In April of this year, we held a special meeting on the development of the metallurgical complex. At that time, just as today, it was attended by Government members and representatives of the relevant businesses. I believe we had an extremely concrete discussion, because we also spoke about the difficulties and challenges the Russian metal and steel manufacturers were facing and continue to experience.
I am referring to the restrictions imposed on their operations on foreign markets and the ban on the purchase of some foreign-made components for the production in Russia of bars, rolled metal and steel sheets. I have already noted that the Western countries adopted these decisions to serve political considerations, more than that, to serve current considerations that do not take into account the realities of global politics or the economy.
Moreover, even obvious, understandable consequences, such as an increase in the cost of construction materials on the global market, and the spurring of global inflation as a whole were not considered. The same thing is happening in some other sectors, in particular in the energy sector. A decrease in the well-being and quality of life of ordinary people, primarily in Europe, is of no concern to politicians.
This is not to mention such things as adherence to the principles of the World Trade Organisation; they are simply thrown on the scrap heap. Apparently, some of our Western partners do not even want to remember these principles anymore, because it is simply embarrassing to talk about it.
Let me add that restrictions on the operations of Russian metal and steel manufacturers are a clear act of unfair competition (I repeat, we can see this in other industries as well), they are attempts by Western countries to restrain Russian businesses as leaders in world metallurgy and redistribute the markets, of course, in their favour.
I would like to stress once again that Russia will always be a reliable and responsible supplier of metallurgical products to foreign customers and partners regardless of any current political troubles.
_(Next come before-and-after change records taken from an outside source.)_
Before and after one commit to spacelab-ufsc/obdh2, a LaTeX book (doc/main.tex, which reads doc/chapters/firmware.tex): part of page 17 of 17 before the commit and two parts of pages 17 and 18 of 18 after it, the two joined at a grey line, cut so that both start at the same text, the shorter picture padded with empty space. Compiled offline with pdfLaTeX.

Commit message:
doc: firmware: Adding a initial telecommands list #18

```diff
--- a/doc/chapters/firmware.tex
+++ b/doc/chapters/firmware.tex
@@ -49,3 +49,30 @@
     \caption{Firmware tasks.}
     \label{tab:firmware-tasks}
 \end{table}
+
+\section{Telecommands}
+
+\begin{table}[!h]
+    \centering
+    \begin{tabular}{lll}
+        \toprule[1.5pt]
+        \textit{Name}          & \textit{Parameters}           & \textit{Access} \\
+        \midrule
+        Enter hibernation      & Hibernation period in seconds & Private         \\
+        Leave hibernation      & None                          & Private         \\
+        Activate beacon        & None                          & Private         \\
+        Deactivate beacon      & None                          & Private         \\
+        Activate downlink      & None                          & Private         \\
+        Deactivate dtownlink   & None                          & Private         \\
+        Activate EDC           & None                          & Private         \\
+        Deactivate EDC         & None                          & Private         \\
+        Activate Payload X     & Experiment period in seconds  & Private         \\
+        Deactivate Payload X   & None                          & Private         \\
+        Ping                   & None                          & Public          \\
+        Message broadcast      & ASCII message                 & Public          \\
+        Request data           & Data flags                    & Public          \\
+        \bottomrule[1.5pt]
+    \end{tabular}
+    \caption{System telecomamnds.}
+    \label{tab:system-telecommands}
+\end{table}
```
We will also be reliable partners to those who are looking for beneficial, predictable business cooperation, but we will not act against our own best interests in relations with those who have adopted an openly unfriendly stance towards us. This applies not only to the metal market, but also to our other exports, which I have just mentioned twice.
And, of course, the sectoral companies, the Government and the regional heads should focus on meeting domestic demand for metal products. I am not talking only about stable supplies of these goods to our market but also about increasing these supplies, about growing demand, primarily due to the increase in the volume of construction of housing, industrial and commercial facilities, and because of the implementation of large infrastructure development programmes: railways, bridges and overpasses, as well as other capital facilities.
Let me remind you that at the meeting in April, instructions were given to adopt the Strategy for the Development of Russian Metallurgy until 2030. I asked for a special emphasis to be placed on the active growth of metal consumption within Russia and on ensuring affordable prices for these products for businesses and individuals, as well as for large regional and federal projects with a powerful effect on target sectors of the economy, on the territories of Russia, and ultimately, on the quality of life of our people.
Let me stress that the Strategy must not only be designed to overcome current difficulties and support Russian metallurgists and their workers in the current conditions, but also to set guidelines for the long-term development of the industry and create a foundation for the prospective plans of companies and enterprises.
Back then, the Government and businesses were also instructed to clarify the export areas of Russian metallurgy in order to redirect commodity flows towards dynamically growing markets and towards those partners who valued their reputation and were really interested in developing business contacts with Russia.
At our last meeting, a range of other issues that are significant for the operation of the metallurgical complex, including the specifics of the taxation of the industry, were also raised. Over the past few days and this morning, my colleagues from the Administration and the Government and I have raised and discussed all these issues once again.
I suggest discussing these problems yet again at our meeting today and talking about what has been done on each of the subjects that were discussed before, to analyse how the earlier decisions are being carried out. And, of course, I hope for a sincere discussion as always.
Let us begin our meeting with the report by Deputy Prime Minister – Minister of Industry and Trade Denis Manturov.
(In his report, Deputy Prime Minister – Minister of Industry and Trade Denis Manturov described the situation that has developed in the metallurgical complex due to limited access to Western markets and amid a slowdown in the global economy. Specific proposals were made on measures necessary to support the industry, such as lowering the fiscal burden introduced last year due to super profits, the need to revise the formulas for calculating the MET, considering the specifics of enterprises, and the systematic reduction of excessive regulation of the sector.
Among the priorities of the updated Strategy for Industry Development until 2030, Denis Manturov also mentioned growing demand for metal products on the domestic market, the industry’s raw material supply, development of transport corridors, the reduction of logistics costs, import substitution of technological equipment, personnel training, and industry decarbonisation. According to Mr Manturov, the document has now been submitted to the federal executive authorities and should be approved no later than October.)